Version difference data
* * *

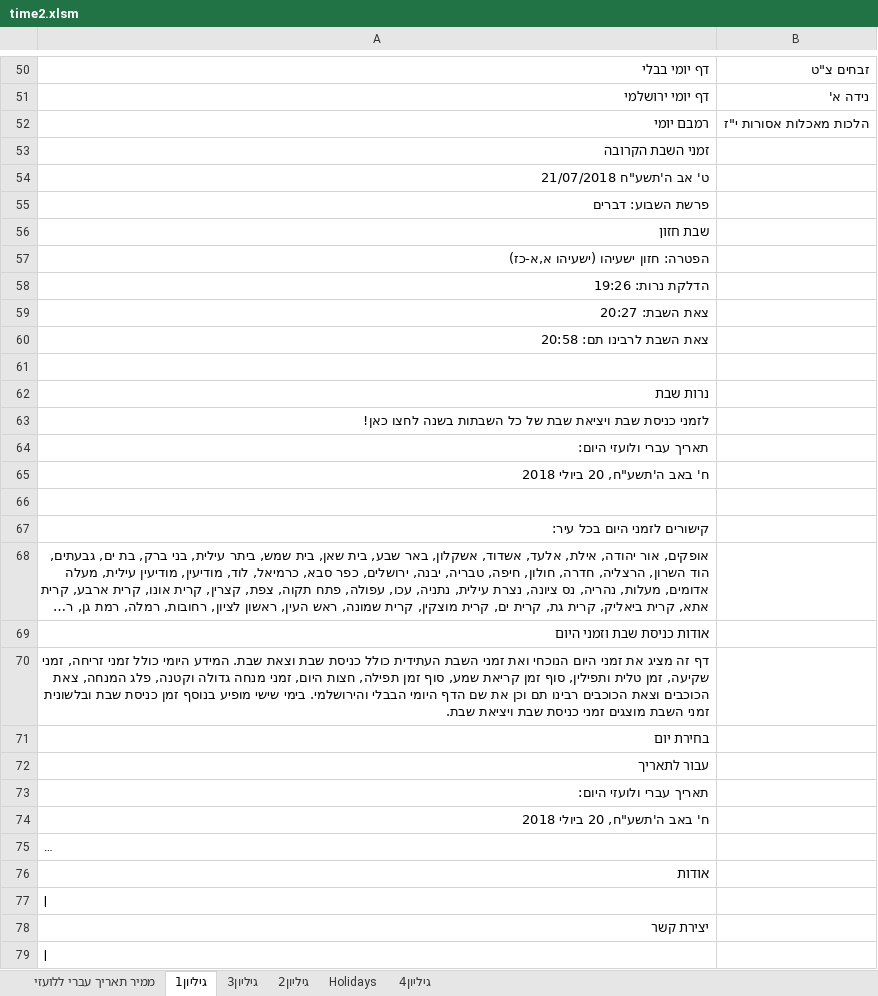
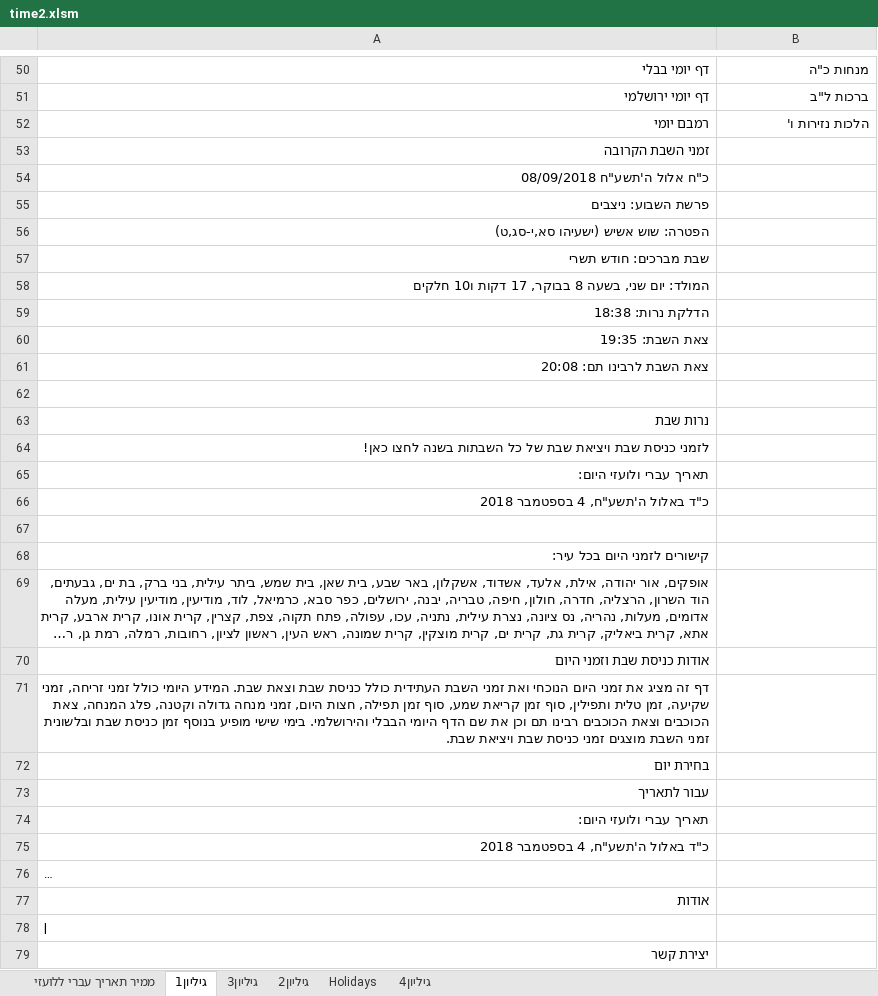
Before and after one commit to sk1234567891/Time, an Excel workbook: ex/time2.xlsm, sheet גיליון1, drawn as a sheet; only a part is shown, gaps mark what is left out; the shorter side is filled out with more unchanged rows; long unchanged cells end in …; values as stored, in another font and other column widths than the file's, no borders; addresses are those after the commit; the diff covers the shown part only; the diff names each change by its address in the sheet, - before the commit and + after, or states it on an @@ line.

```diff
--- a/ex/time2.xlsm (sheet גיליון1)
+++ b/ex/time2.xlsm (sheet גיליון1)
-B50: זבחים צ"ט
+B50: מנחות כ"ה
-B51: נידה א'
+B51: ברכות ל"ב
-B52: הלכות מאכלות אסורות י"ז
+B52: הלכות נזירות ו'
-A54: ט' אב ה'תשע"ח 21/07/2018
+A54: כ"ח אלול ה'תשע"ח 08/09/2018
-A55: פרשת השבוע: דברים
+A55: פרשת השבוע: ניצבים
-A56: שבת חזון
+A56: הפטרה: שוש אשיש (ישעיהו סא,י-סג,ט)
-A57: הפטרה: חזון ישעיהו (ישעיהו א,א-כז)
+A57: שבת מברכים: חודש תשרי
-A58: הדלקת נרות: 19:26
+A58: המולד: יום שני, בשעה 8 בבוקר, 17 דקות ו10 חלקים
-A59: צאת השבת: 20:27
+A59: הדלקת נרות: 18:38
-A60: צאת השבת לרבינו תם: 20:58
+A60: צאת השבת: 19:35
+row 61: צאת השבת לרבינו תם: 20:08
-A66: ח' באב ה'תשע"ח, 20 ביולי 2018
+A66: כ"ד באלול ה'תשע"ח, 4 בספטמבר 2018
-A75: ח' באב ה'תשע"ח, 20 ביולי 2018
+A75: כ"ד באלול ה'תשע"ח, 4 בספטמבר 2018
```
Also changed, not shown: 22 edited cells elsewhere in this sheet, sheet גיליון2, sheet גיליון3, sheet Holidays, sheet גיליון4, sheet ממיר תאריך עברי ללועזי, 3 other files.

* * *

- _YOUR GOAL_
Scan the records above and report every line with the string "sheet".

- _EXERCISE SOLUTION_
Before and after one commit to sk1234567891/Time, an Excel workbook: ex/time2.xlsm, sheet גיליון1, drawn as a sheet; only a part is shown, gaps mark what is left out; the shorter side is filled out with more unchanged rows; long unchanged cells end in …; values as stored, in another font and other column widths than the file's, no borders; addresses are those after the commit; the diff covers the shown part only; the diff names each change by its address in the sheet, - before the commit and + after, or states it on an @@ line.
--- a/ex/time2.xlsm (sheet גיליון1)
+++ b/ex/time2.xlsm (sheet גיליון1)
Also changed, not shown: 22 edited cells elsewhere in this sheet, sheet גיליון2, sheet גיליון3, sheet Holidays, sheet גיליון4, sheet ממיר תאריך עברי ללועזי, 3 other files.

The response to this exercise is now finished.